Therefore, if you have MLS property listings displayed through a search on search.YourSite.com, Google WILL consider this a completely different website than your main site at YourSite.com or www.YourSite.com. Unless you have the marketing budget of a major media organization like Disney or NBC, it will be very difficult if not impossible to rank your site well.

The Fix:

If you’re building a new site, never use a marketing technology or anything else that uses a subdomain or iFrame. Adding a youtube video to a post or page, or even a landing page tool such as Infusionsoft or Hubspot, can be okay as you are not trying to rank those pages. However, if it’s content and a part of your website experience that is core to your clients’ experience, such as an IDX or MLS Property Search, only choose an offering that will work with your site as part of its core content.

If you have an existing website that relies on iFrames or subdomains, begin creating a plan to migrate to a modern solution. Some new marketing solutions will even help you make the switch effortless. As an example, if you need help easily migrating another IDX solutions, the Showcase IDX can help you retain your community pages and even redirect your old pages that have ranked in Google to your newly updated website.

If you need a new web developer, check out our list of Approved Real Estate Web Developers. Or if you recommend marketing tools to real estate agents, sign up for our real estate affiliate program.

7. Changing a post’s URL after it’s published

You may be tempted to open an old post and change the URL when you’re updating it, but this is a place to show caution. When you change the post slug, you break all the existing links that may be pointing to that page. Any links to the old URL will lose traffic and provide a poor user experience that leads to a 404 error. Google will also consider the post URL a new page/post unless you do this correctly.

The fix:

Before you initially publish a post/page, make certain the post slug is the way you want it. If you know that you’ll update the post in the future, consider that in the post slug. As an example, if you page about 2019 Summer Events in Downtown Atlanta, instead of making the slug 2019-summer-events-in-downtown-atlanta, make the slug summer-events-in-downtown-atlanta.

In addition, if you have installed Yoast SEO, it can automatically remove “stop” words and shorten the post slug, as well as provide additional tips for creating a good post/page slug.

8. Using bad visuals (or none at all) on content pages

Images are critical to holding your reader’s attention, especially if it is a text-heavy article.

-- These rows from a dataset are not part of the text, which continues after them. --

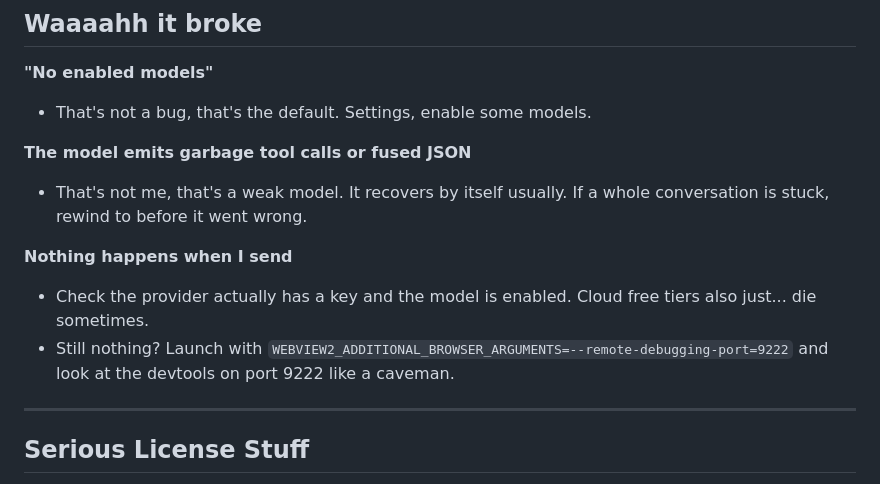
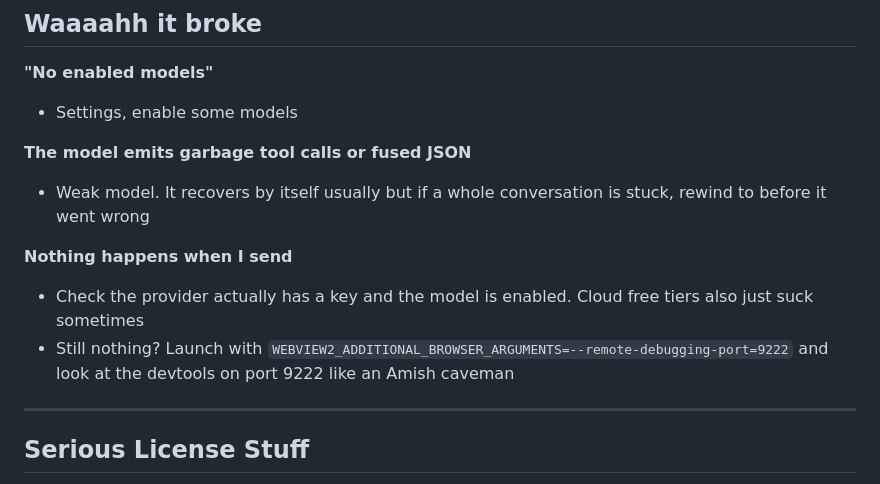
Before and after one commit to Izcahuatl/supergravity, a Markdown page: README.md, the part around the change. Rendered like a GitHub page.

Commit message:
Improve troubleshooting section in README.md
please leave me and my family alone copilot

```diff
--- a/README.md
+++ b/README.md
@@ -52,14 +52,14 @@ The exe lands in `target/release/`, installers in `target/release/bundle/`.
 ---
 ## Waaaahh it broke
 **"No enabled models"**
-- That's not a bug, that's the default. Settings, enable some models.
+- Settings, enable some models
 
 **The model emits garbage tool calls or fused JSON**
-- That's not me, that's a weak model. It recovers by itself usually. If a whole conversation is stuck, rewind to before it went wrong.
+- Weak model. It recovers by itself usually but if a whole conversation is stuck, rewind to before it went wrong
 
 **Nothing happens when I send**
-- Check the provider actually has a key and the model is enabled. Cloud free tiers also just... die sometimes.
-- Still nothing? Launch with `WEBVIEW2_ADDITIONAL_BROWSER_ARGUMENTS=--remote-debugging-port=9222` and look at the devtools on port 9222 like a caveman.
+- Check the provider actually has a key and the model is enabled. Cloud free tiers also just suck sometimes
+- Still nothing? Launch with `WEBVIEW2_ADDITIONAL_BROWSER_ARGUMENTS=--remote-debugging-port=9222` and look at the devtools on port 9222 like an Amish caveman
 
 ---
 ## Serious License Stuff
```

Even normal articles perform significantly better with good visuals. Research shows that content with visual receives 94% more views than content without visuals.

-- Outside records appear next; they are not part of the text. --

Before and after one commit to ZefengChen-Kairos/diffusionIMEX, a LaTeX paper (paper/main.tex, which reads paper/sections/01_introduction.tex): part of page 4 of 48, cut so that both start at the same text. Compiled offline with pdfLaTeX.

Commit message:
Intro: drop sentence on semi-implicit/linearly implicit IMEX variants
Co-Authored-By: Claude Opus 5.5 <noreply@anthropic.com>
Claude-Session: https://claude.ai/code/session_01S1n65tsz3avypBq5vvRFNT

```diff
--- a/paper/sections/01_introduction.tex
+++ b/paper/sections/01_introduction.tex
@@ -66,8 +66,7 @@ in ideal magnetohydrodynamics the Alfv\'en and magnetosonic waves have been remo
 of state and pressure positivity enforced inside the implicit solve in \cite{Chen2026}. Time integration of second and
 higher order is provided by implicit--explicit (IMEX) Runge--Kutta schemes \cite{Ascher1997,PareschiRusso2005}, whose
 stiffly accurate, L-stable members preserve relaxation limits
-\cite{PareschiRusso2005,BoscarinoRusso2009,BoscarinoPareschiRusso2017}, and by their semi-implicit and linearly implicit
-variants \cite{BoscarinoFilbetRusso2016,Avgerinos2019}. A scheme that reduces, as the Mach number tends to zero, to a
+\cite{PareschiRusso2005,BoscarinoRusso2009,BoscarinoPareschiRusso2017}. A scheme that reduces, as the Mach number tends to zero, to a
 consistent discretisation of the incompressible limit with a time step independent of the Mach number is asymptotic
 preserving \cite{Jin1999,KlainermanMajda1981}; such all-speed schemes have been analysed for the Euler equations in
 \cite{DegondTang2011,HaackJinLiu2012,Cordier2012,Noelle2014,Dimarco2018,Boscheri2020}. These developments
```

Plus, the human brain processes visuals 60,000 times faster than text, which can be extremely helpful if you’re explaining local real estate trends to a potential client.

The fix:

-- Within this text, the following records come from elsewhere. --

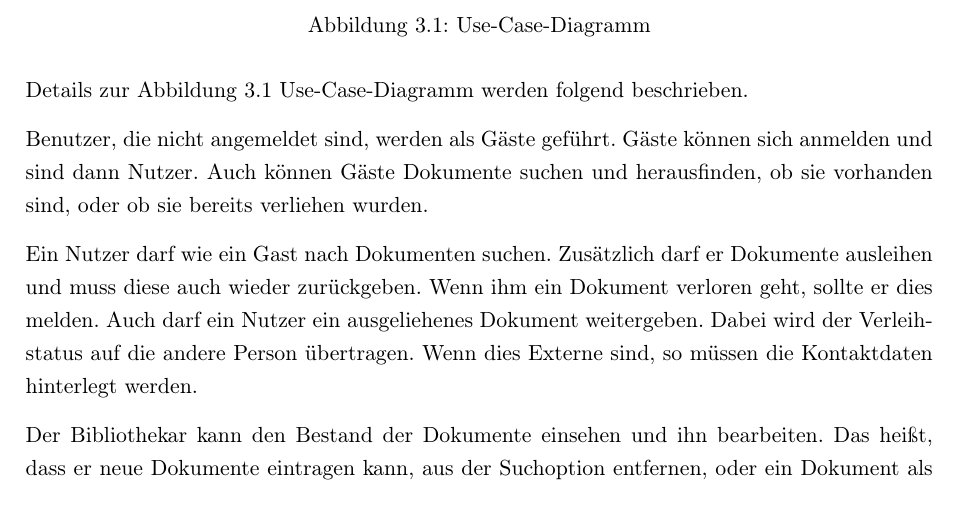
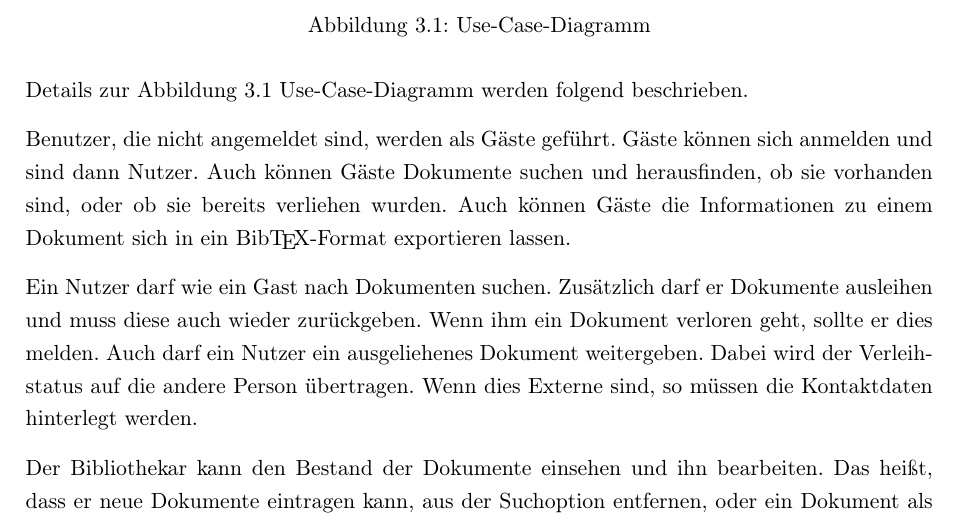
Before and after one commit to WiReSEP/WireLib2012, a LaTeX thesis (doc/Pflichtenheft/TemplatePflichtenheft.tex, which reads doc/Pflichtenheft/inhalt/produktuebersicht.tex): part of page 10 of 44, cut so that both start at the same text. Compiled offline with pdfLaTeX; an older LaTeX class or package is replaced by its successor.

Commit message:
kleinigkeiten

```diff
--- a/doc/Pflichtenheft/inhalt/produktuebersicht.tex
+++ b/doc/Pflichtenheft/inhalt/produktuebersicht.tex
@@ -14,6 +14,7 @@ Details zur Abbildung \ref{use-case} \nameref{use-case}  werden folgend beschrie
 Benutzer, die nicht angemeldet sind, werden als Gäste geführt.
 Gäste können sich anmelden und sind dann Nutzer.
 Auch können Gäste Dokumente suchen und herausfinden, ob sie vorhanden sind, oder ob sie bereits verliehen wurden.
+Auch können Gäste die Informationen zu einem Dokument sich in ein \gls{glos:BibTeX}-Format exportieren lassen.
 
 Ein Nutzer darf wie ein Gast nach Dokumenten suchen.
 Zusätzlich darf er Dokumente ausleihen und muss diese auch wieder zurückgeben.
```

Canva.com is a great, simple, and free tool that will let you easily create visuals and find free photos for your website.

If you are using a graphics editing software (tip: Keynote and Powerpoint can be used for this too), Unsplash.com provides thousands of high-quality, professional images for free that can be used for commercial purposes.

9. Not resizing images for web upload

Images are frequently the reason for a slow site.

If you’re using a modern IDX and real estate consumer engagement tool, it will handle optimizing the property images and host them on a platform like Google Cloud (the same platform that hosts all of Google itself).

However, for images you or your web developer are adding to your site, you should consider preparing your images before uploading them. This can be done with an editor like Photoshop, Preview on the Mac, or by using a plugin to resize images and reduce their file size.

The fix:

If you’re working in Photoshop, go to Image -> Image Size. Make sure the resolution is set to 72. You’ll want to reduce the width of the image if applicable to 1,800 pixels for wide full-size images or 600 to 1,000 pixels for regular site display.

10. Choosing a poor performing or bulky WordPress theme

Having worked with tens of thousands of real estate agent, brokers, and web developers, a poor performing or bulky WordPress theme is often one of the hiccups that I’ve seen delay the launch of a new real estate website. This can often cause ongoing issues for the agent as well.

Many people look for a “real estate” specific theme when buying a new theme or they read how easy the “visual builder” makes creating a new site. While there are some incredible WordPress themes, most real estate specific themes are bulky, may slow down your site unless you pay for a premium host, and can cause issues with the Property Search you’ll pick.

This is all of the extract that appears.